[Code change snippets]
--------------------

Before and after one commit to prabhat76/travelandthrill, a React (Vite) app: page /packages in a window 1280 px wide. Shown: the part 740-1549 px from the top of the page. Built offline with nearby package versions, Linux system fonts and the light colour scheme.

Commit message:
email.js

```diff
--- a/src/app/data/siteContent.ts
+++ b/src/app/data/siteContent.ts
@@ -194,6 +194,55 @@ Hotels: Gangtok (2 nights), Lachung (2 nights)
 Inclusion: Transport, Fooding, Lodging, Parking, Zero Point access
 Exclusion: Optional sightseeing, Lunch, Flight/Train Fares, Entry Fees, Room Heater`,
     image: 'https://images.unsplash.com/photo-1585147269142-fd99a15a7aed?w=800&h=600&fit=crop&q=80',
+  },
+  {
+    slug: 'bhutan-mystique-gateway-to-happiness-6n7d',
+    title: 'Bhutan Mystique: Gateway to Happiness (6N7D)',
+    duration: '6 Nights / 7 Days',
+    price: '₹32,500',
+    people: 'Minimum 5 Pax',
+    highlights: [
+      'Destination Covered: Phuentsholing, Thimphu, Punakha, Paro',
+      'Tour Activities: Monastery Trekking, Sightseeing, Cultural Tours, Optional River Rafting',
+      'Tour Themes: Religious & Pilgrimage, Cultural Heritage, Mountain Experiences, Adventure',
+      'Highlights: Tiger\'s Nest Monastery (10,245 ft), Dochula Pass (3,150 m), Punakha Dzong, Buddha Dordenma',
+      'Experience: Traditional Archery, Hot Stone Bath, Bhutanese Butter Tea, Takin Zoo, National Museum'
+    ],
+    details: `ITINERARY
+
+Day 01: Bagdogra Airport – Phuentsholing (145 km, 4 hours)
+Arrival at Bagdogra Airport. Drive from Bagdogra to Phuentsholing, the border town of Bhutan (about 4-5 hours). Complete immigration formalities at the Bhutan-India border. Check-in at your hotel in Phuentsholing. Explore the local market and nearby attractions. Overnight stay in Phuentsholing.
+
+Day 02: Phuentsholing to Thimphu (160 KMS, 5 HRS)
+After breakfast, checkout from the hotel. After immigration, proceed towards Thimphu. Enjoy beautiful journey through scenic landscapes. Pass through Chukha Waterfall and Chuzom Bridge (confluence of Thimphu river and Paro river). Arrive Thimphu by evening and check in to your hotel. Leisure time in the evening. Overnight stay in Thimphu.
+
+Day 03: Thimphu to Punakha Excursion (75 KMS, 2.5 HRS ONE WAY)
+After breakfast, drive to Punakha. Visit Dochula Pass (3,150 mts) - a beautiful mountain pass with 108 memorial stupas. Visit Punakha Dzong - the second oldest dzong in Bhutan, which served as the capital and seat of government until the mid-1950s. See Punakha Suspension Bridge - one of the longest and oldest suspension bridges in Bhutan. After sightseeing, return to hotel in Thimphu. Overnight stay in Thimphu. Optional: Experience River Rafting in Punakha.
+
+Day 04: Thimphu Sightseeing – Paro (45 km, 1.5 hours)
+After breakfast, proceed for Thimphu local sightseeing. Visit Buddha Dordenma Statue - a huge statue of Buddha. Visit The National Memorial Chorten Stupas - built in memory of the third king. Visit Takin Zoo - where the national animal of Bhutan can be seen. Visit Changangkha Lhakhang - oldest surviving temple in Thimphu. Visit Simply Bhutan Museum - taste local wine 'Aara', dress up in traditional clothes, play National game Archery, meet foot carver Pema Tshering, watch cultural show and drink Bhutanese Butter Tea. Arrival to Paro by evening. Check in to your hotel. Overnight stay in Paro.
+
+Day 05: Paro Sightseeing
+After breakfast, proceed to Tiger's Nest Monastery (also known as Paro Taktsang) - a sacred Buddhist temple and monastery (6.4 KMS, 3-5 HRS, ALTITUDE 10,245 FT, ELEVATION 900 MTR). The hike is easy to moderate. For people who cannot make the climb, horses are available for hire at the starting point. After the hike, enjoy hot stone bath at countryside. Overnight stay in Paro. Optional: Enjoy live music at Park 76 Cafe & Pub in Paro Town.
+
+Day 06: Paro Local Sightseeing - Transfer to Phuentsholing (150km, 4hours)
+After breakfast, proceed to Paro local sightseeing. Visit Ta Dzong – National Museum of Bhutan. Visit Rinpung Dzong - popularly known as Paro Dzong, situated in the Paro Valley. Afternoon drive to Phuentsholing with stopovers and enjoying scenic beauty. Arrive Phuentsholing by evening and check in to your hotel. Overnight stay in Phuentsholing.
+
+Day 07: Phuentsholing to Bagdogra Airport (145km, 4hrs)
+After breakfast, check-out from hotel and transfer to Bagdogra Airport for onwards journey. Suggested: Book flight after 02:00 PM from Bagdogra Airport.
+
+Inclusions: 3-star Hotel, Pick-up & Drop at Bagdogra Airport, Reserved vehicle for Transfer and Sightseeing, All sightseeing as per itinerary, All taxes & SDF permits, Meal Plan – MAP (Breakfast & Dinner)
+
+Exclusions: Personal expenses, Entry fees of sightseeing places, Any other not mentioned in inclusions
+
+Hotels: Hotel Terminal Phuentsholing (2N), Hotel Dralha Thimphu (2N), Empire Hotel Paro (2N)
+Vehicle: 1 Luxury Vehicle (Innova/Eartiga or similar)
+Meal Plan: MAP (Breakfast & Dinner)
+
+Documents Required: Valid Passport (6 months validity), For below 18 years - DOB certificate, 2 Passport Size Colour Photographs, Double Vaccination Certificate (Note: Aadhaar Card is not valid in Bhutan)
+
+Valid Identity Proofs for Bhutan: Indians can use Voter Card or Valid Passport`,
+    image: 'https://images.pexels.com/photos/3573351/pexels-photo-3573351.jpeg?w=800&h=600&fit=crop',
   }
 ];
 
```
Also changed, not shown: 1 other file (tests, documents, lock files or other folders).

--------------------

[Required action] Within the records above, each line containing "Airport" is to be returned.

[Exercise response]
+Day 01: Bagdogra Airport – Phuentsholing (145 km, 4 hours)
+Arrival at Bagdogra Airport. Drive from Bagdogra to Phuentsholing, the border town of Bhutan (about 4-5 hours). Complete immigration formalities at the Bhutan-India border. Check-in at your hotel in Phuentsholing. Explore the local market and nearby attractions. Overnight stay in Phuentsholing.
+Day 07: Phuentsholing to Bagdogra Airport (145km, 4hrs)
+After breakfast, check-out from hotel and transfer to Bagdogra Airport for onwards journey. Suggested: Book flight after 02:00 PM from Bagdogra Airport.
+Inclusions: 3-star Hotel, Pick-up & Drop at Bagdogra Airport, Reserved vehicle for Transfer and Sightseeing, All sightseeing as per itinerary, All taxes & SDF permits, Meal Plan – MAP (Breakfast & Dinner)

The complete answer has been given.